**TASK DETAILS**
The lines from the first line of the entries through the line containing "Also changed, not shown: 57" are to be repeated exactly, with both of those lines included.

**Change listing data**
[Start of Attachment]

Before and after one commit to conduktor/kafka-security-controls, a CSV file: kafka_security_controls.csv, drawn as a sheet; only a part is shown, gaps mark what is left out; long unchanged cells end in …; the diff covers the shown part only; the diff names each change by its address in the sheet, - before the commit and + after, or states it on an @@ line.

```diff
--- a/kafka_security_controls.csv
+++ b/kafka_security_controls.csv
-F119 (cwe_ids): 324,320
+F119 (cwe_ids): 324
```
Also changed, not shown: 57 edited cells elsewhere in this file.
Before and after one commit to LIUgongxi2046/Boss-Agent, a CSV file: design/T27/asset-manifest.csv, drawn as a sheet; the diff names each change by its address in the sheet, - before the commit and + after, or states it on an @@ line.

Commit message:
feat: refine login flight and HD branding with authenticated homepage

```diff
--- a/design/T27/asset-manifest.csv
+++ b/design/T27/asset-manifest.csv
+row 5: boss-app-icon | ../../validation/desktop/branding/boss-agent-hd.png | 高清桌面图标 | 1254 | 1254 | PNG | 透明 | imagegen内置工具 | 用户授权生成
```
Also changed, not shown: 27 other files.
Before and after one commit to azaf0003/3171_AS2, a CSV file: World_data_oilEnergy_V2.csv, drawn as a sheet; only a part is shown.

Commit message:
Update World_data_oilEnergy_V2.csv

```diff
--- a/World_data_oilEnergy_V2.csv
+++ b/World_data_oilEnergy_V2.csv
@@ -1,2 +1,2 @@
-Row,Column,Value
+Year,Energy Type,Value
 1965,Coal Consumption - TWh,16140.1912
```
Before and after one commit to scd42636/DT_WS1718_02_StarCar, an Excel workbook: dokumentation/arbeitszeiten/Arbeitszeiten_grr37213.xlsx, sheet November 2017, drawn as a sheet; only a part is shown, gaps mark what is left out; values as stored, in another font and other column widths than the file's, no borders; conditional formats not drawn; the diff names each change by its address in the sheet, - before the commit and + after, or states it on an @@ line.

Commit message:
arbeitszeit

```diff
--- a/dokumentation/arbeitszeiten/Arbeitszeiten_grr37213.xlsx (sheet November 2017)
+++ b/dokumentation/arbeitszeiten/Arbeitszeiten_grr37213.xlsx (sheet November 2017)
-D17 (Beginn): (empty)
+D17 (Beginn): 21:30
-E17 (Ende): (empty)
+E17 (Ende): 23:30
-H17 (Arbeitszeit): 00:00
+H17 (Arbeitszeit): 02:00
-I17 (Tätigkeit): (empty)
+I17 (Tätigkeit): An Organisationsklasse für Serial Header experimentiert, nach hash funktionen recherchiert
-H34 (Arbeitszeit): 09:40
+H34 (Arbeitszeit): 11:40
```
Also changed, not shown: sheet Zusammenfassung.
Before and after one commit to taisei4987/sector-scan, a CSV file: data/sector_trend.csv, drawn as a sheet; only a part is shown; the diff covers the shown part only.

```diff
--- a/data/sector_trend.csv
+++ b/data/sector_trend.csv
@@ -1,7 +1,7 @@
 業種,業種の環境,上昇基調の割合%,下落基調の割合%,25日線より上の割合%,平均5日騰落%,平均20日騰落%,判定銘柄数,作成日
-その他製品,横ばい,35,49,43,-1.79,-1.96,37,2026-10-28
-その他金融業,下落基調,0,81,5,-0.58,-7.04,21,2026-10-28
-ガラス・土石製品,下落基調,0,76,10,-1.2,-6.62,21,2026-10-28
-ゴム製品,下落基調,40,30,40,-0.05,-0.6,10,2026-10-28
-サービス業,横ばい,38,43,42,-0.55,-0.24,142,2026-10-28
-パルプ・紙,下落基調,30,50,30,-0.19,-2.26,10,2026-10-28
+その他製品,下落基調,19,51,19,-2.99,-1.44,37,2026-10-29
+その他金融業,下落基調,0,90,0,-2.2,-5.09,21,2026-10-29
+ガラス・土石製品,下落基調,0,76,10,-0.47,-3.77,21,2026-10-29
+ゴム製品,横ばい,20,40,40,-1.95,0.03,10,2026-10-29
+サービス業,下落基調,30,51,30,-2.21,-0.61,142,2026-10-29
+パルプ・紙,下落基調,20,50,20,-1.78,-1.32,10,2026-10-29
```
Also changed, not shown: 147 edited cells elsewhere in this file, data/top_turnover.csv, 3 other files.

[End of Attachment]

**ANSWER TO THE PROBLEM**
Before and after one commit to conduktor/kafka-security-controls, a CSV file: kafka_security_controls.csv, drawn as a sheet; only a part is shown, gaps mark what is left out; long unchanged cells end in …; the diff covers the shown part only; the diff names each change by its address in the sheet, - before the commit and + after, or states it on an @@ line.

```diff
--- a/kafka_security_controls.csv
+++ b/kafka_security_controls.csv
-F119 (cwe_ids): 324,320
+F119 (cwe_ids): 324
```
Also changed, not shown: 57 edited cells elsewhere in this file.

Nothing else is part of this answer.